# WHAT THE TASK REQUIRES:
Return a copy of every line in the data below that contains "class".

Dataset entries
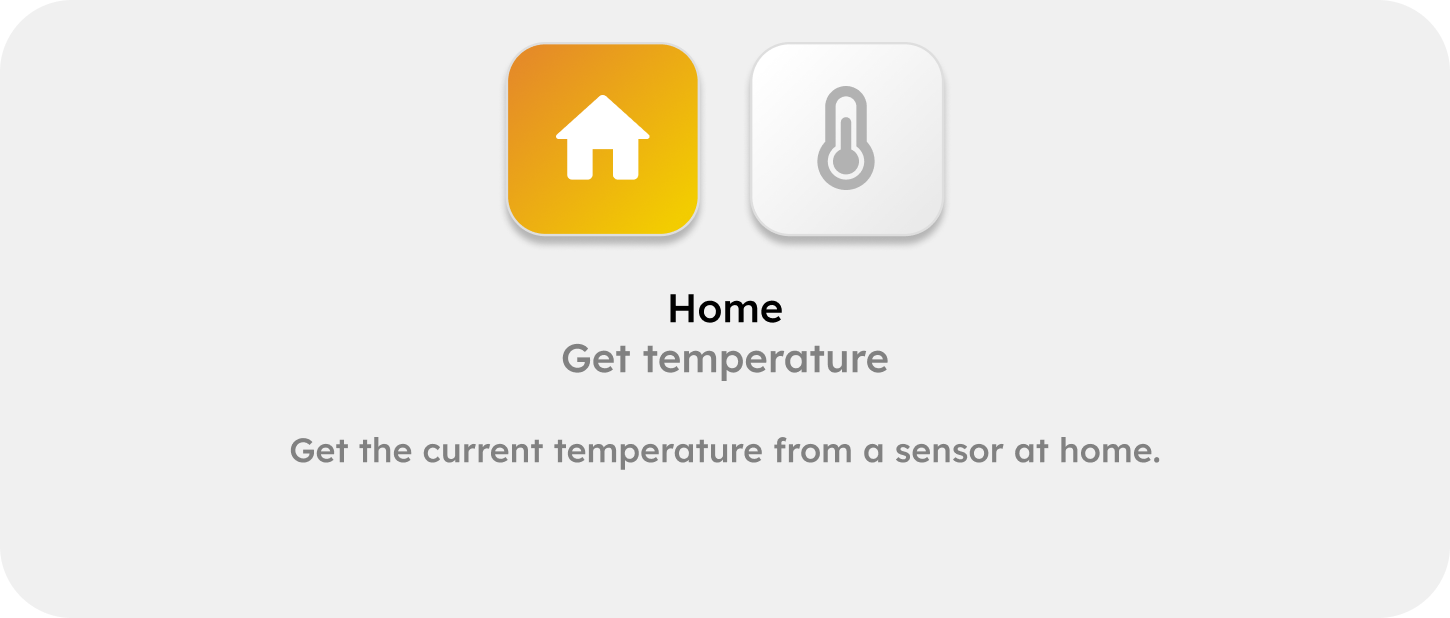
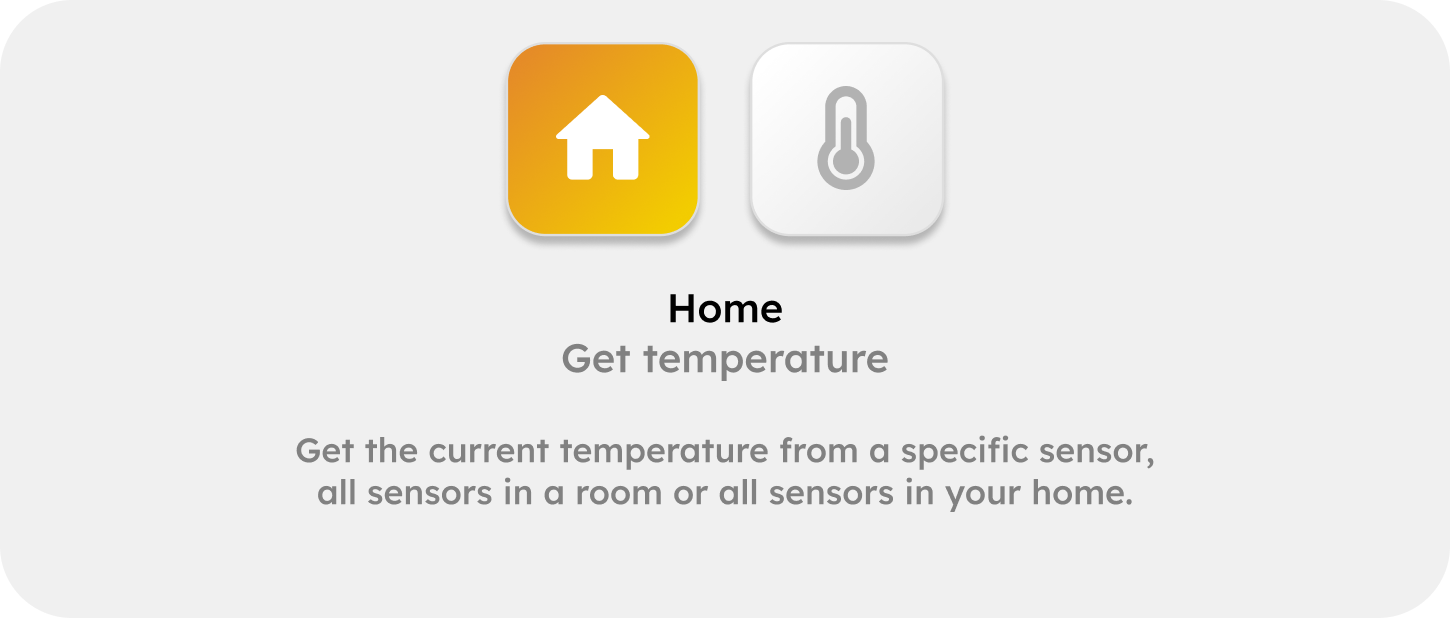
added home endpoints to docs

Changed region(s): [[0.1862, 0.7071, 0.8069, 0.8301]]

diff --git a/server/api/docs/docs.py b/server/api/docs/docs.py
@@ -209,6 +209,54 @@ def custom_openapi(app: FastAPI):
     set_example(openapi_schema, "/v1/{team_slug}/apps/web/view", "post", "responses", {
         "Example 1": web_view_output_example
     }, "200")
+    set_example(openapi_schema, "/v1/{team_slug}/apps/home/get_all_devices", "post", "requestBody", {
+        "Example 1": home_get_all_devices_input_example
+    })
+    set_example(openapi_schema, "/v1/{team_slug}/apps/home/get_all_devices", "post", "responses", {
+        "Example 1": home_get_all_devices_output_example
+    }, "200")
+    set_example(openapi_schema, "/v1/{team_slug}/apps/home/get_all_scenes", "post", "requestBody", {
+        "Example 1": home_get_all_scenes_input_example
+    })
+    set_example(openapi_schema, "/v1/{team_slug}/apps/home/get_all_scenes", "post", "responses", {
+        "Example 1": home_get_all_scenes_output_example
+    }, "200")
+    set_example(openapi_schema, "/v1/{team_slug}/apps/home/get_temperature", "post", "requestBody", {
+        "Example 1": home_get_temperature_input_example
+    })
+    set_example(openapi_schema, "/v1/{team_slug}/apps/home/get_temperature", "post", "responses", {
+        "Example 1": home_get_temperature_output_example
+    }, "200")
+    set_example(openapi_schema, "/v1/{team_slug}/apps/home/add_device", "post", "requestBody", {
+        "Example 1": home_add_device_input_example
+    })
+    set_example(openapi_schema, "/v1/{team_slug}/apps/home/add_device", "post", "responses", {
+        "Example 1": home_add_device_output_example
+    }, "200")
+    set_example(openapi_schema, "/v1/{team_slug}/apps/home/add_scene", "post", "requestBody", {
+        "Example 1": home_add_scene_input_example
+    })
+    set_example(openapi_schema, "/v1/{team_slug}/apps/home/add_scene", "post", "responses", {
+        "Example 1": home_add_scene_output_example
+    }, "200")
+    set_example(openapi_schema, "/v1/{team_slug}/apps/home/set_device", "post", "requestBody", {
+        "Example 1": home_set_device_input_example
+    })
+    set_example(openapi_schema, "/v1/{team_slug}/apps/home/set_device", "post", "responses", {
+        "Example 1": home_set_device_output_example
+    }, "200")
+    set_example(openapi_schema, "/v1/{team_slug}/apps/home/set_scene", "post", "requestBody", {
+        "Example 1": home_set_scene_input_example
+    })
+    set_example(openapi_schema, "/v1/{team_slug}/apps/home/set_scene", "post", "responses", {
+        "Example 1": home_set_scene_output_example
+    }, "200")
+    set_example(openapi_schema, "/v1/{team_slug}/apps/home/get_power_consumption", "post", "requestBody", {
+        "Example 1": home_get_power_consumption_input_example
+    })
+    set_example(openapi_schema, "/v1/{team_slug}/apps/home/get_power_consumption", "post", "responses", {
+        "Example 1": home_get_power_consumption_output_example
+    }, "200")
     set_example(openapi_schema, "/v1/{team_slug}/apps/business/create_pitch", "post", "requestBody", {
         "Example 1": business_create_pitch_input_example
     })

diff --git a/server/api/models/apps/home/skills_home_get_all_scenes.py b/server/api/models/apps/home/skills_home_get_all_scenes.py
@@ -1,0 +1,52 @@
+from pydantic import BaseModel, Field, model_validator
+from typing import List, Optional
+
+class Home(BaseModel):
+    id: Optional[str] = Field(None, description="The id of the home")
+    name: Optional[str] = Field(None, description="The name of the home")
+
+    @model_validator(mode='before')
+    def validate_home(cls, data):
+        if not data.get('id') and not data.get('name'):
+            raise ValueError("Home must have either an id or name")
+        return data
+
+class HomeGetAllScenesInput(BaseModel):
+    home: Home = Field(..., description="The home to get the scenes for")
+
+home_get_all_scenes_input_example = {
+    "home": {
+        "name": "My Smart Home"
+    }
+}
+
+
+class Scene(BaseModel):
+    id: str = Field(..., description="The id of the scene")
+    name: str = Field(..., description="The name of the scene")
+    description: Optional[str] = Field(None, description="The description of the scene")
+
+class HomeGetAllScenesOutput(BaseModel):
+    scenes: List[Scene] = Field(..., description="The list of scenes in the home")
+
+
+
+home_get_all_scenes_output_example = {
+    "scenes": [
+        {
+            "id": "1",
+            "name": "Watch a movie",
+            "description": "Set the scene to watch a movie in the living room."
+        },
+        {
+            "id": "2",
+            "name": "Party mode",
+            "description": "Set the scene to party mode in the living room."
+        },
+        {
+            "id": "3",
+            "name": "Sleep mode",
+            "description": "Set the scene to sleep mode in the bedroom."
+        }
+    ]
+}

diff --git a/server/api/docs/__init__.py b/server/api/docs/__init__.py
@@ -67,6 +67,30 @@ from server.api.models.apps.web.skills_web_read import (
 from server.api.models.apps.web.skills_web_view import (
     web_view_input_example, web_view_output_example
 )
+from server.api.models.apps.home.skills_home_add_device import (
+    home_add_device_input_example, home_add_device_output_example
+)
+from server.api.models.apps.home.skills_home_add_scene import (
+    home_add_scene_input_example, home_add_scene_output_example
+)
+from server.api.models.apps.home.skills_home_get_all_devices import (
+    home_get_all_devices_input_example, home_get_all_devices_output_example
+)
+from server.api.models.apps.home.skills_home_get_all_scenes import (
+    home_get_all_scenes_input_example, home_get_all_scenes_output_example
+)
+from server.api.models.apps.home.skills_home_get_temperature import (
+    home_get_temperature_input_example, home_get_temperature_output_example
+)
+from server.api.models.apps.home.skills_home_get_power_consumption import (
+    home_get_power_consumption_input_example, home_get_power_consumption_output_example
+)
+from server.api.models.apps.home.skills_home_set_device import (
+    home_set_device_input_example, home_set_device_output_example
+)
+from server.api.models.apps.home.skills_home_set_scene import (
+    home_set_scene_input_example, home_set_scene_output_example
+)
 from server.api.models.apps.business.skills_business_create_pitch import (
     business_create_pitch_input_example, business_create_pitch_output_example
 )

diff --git a/server/api/docs/parameters.py b/server/api/docs/parameters.py
@@ -83,6 +83,9 @@ from server.api.models.apps.home.skills_home_get_power_consumption import (
 from server.api.models.apps.home.skills_home_get_all_devices import (
     HomeGetAllDevicesOutput
 )
+from server.api.models.apps.home.skills_home_get_all_scenes import (
+    HomeGetAllScenesOutput
+)
 from server.api.models.apps.home.skills_home_add_scene import (
     HomeAddSceneOutput
 )
@@ -362,6 +365,12 @@ skills_home_endpoints = {
         "summary": "Skill | Get all devices",
         "description": "<img src='docs/images/apps/home/get_all_devices.png' alt='Get a list of all devices in your home. You can also filter for device categories or rooms.'>",
         "responses": generate_responses([200, 400, 401, 403, 404, 422, 500])
+    },
+    "get_all_scenes":{
+        "response_model":HomeGetAllScenesOutput,
+        "summary": "Skill | Get all scenes",
+        "description": "<img src='docs/images/apps/home/get_all_scenes.png' alt='Get a list of all scenes in your home.'>",
+        "responses": generate_responses([200, 400, 401, 403, 404, 422, 500])
     }
 }
 
@@ -633,7 +642,7 @@ tags_metadata = [
     },
     {
         "name": "Apps | Home",
-        "description": "<img src='docs/images/apps/home.png' alt='Control your smart home, organize daily tasks and more.'>"
+        "description": "<img src='docs/images/apps/home.png' alt='Control your smart home, organize daily tasks and more. Providers: Home Assistant, Tasmota'>"
     },
     {
         "name": "Apps | Web",

diff --git a/server/api/__init__.py b/server/api/__init__.py
@@ -101,6 +101,9 @@ from server.api.models.apps.home.skills_home_get_power_consumption import (
 from server.api.models.apps.home.skills_home_get_all_devices import (
     HomeGetAllDevicesInput, HomeGetAllDevicesOutput
 )
+from server.api.models.apps.home.skills_home_get_all_scenes import (
+    HomeGetAllScenesInput, HomeGetAllScenesOutput
+)
 from server.api.models.apps.home.skills_home_add_scene import (
     HomeAddSceneInput, HomeAddSceneOutput
 )
@@ -160,6 +163,7 @@ from server.api.endpoints.apps.audio.generate_transcript import generate_transcr
 from server.api.endpoints.apps.web.read import read as skill_web_read_processing
 from server.api.endpoints.apps.web.view import view as skill_web_view_processing
 from server.api.endpoints.apps.home.get_all_devices import get_all_devices as skill_home_get_all_devices_processing
+from server.api.endpoints.apps.home.get_all_scenes import get_all_scenes as skill_home_get_all_scenes_processing
 from server.api.endpoints.apps.home.add_device import add_device as skill_home_add_device_processing
 from server.api.endpoints.apps.home.add_scene import add_scene as skill_home_add_scene_processing
 from server.api.endpoints.apps.home.set_scene import set_scene as skill_home_set_scene_processing

diff --git a/server/api/api.py b/server/api/api.py
@@ -786,6 +786,27 @@ async def skill_home_get_all_devices(
     )
 
 
+# POST /apps/home/get_all_scenes (get all scenes at home)
+@skills_home_router.post("/v1/{team_slug}/apps/home/get_all_scenes", **skills_home_endpoints["get_all_scenes"])
+@limiter.limit("20/minute")
+async def skill_home_get_all_scenes(
+    request: Request,
+    parameters: HomeGetAllScenesInput,
+    team_slug: str = Path(..., **input_parameter_descriptions["team_slug"]),
+    token: str = Depends(get_credentials)
+) -> HomeGetAllScenesOutput:
+    await validate_permissions(
+        endpoint="/apps/home/get_all_scenes",
+        team_slug=team_slug,
+        user_api_token=token
+    )
+    return await skill_home_get_all_scenes_processing(
+        team_slug=team_slug,
+        api_token=token,
+        input=parameters
+    )
+
+
 # POST /apps/home/add_device (add a device to the smart home)
 @skills_home_router.post("/v1/{team_slug}/apps/home/add_device", **skills_home_endpoints["add_device"])
 @limiter.limit("20/minute")

diff --git a/server/api/endpoints/apps/home/get_all_scenes.py b/server/api/endpoints/apps/home/get_all_scenes.py
@@ -1,0 +1,27 @@
+from fastapi import HTTPException
+import logging
+from server.api.models.apps.home.skills_home_get_all_scenes import (
+    HomeGetAllScenesInput,
+    HomeGetAllScenesOutput
+)
+
+logger = logging.getLogger(__name__)
+
+
+async def get_all_scenes(
+    team_slug: str,
+    api_token: str,
+    input: HomeGetAllScenesInput
+) -> HomeGetAllScenesOutput:
+    try:
+        logger.debug("Getting all scenes")
+
+        # TODO add processing via MQTT
+
+        scenes =[]
+
+        logger.debug("Got all scenes")
+        return HomeGetAllScenesOutput(scenes=scenes)
+    except Exception:
+        logger.exception("Error getting all scenes")
+        raise HTTPException(status_code=500, detail="An error occurred while getting all scenes")

diff --git a/server/api/models/apps/home/skills_home_add_scene.py b/server/api/models/apps/home/skills_home_add_scene.py
@@ -1,6 +1,6 @@
 from pydantic import BaseModel, Field
-from typing import Optional, List, Literal
-from skills_home_set_device import HomeSetDeviceInput
+from typing import Optional, List
+from server.api.models.apps.home.skills_home_set_device import HomeSetDeviceInput
 
 
 class HomeAddSceneInput(BaseModel):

# YOUR SOLUTION:
+class Home(BaseModel):
+class HomeGetAllScenesInput(BaseModel):
+class Scene(BaseModel):
+class HomeGetAllScenesOutput(BaseModel):
 class HomeAddSceneInput(BaseModel):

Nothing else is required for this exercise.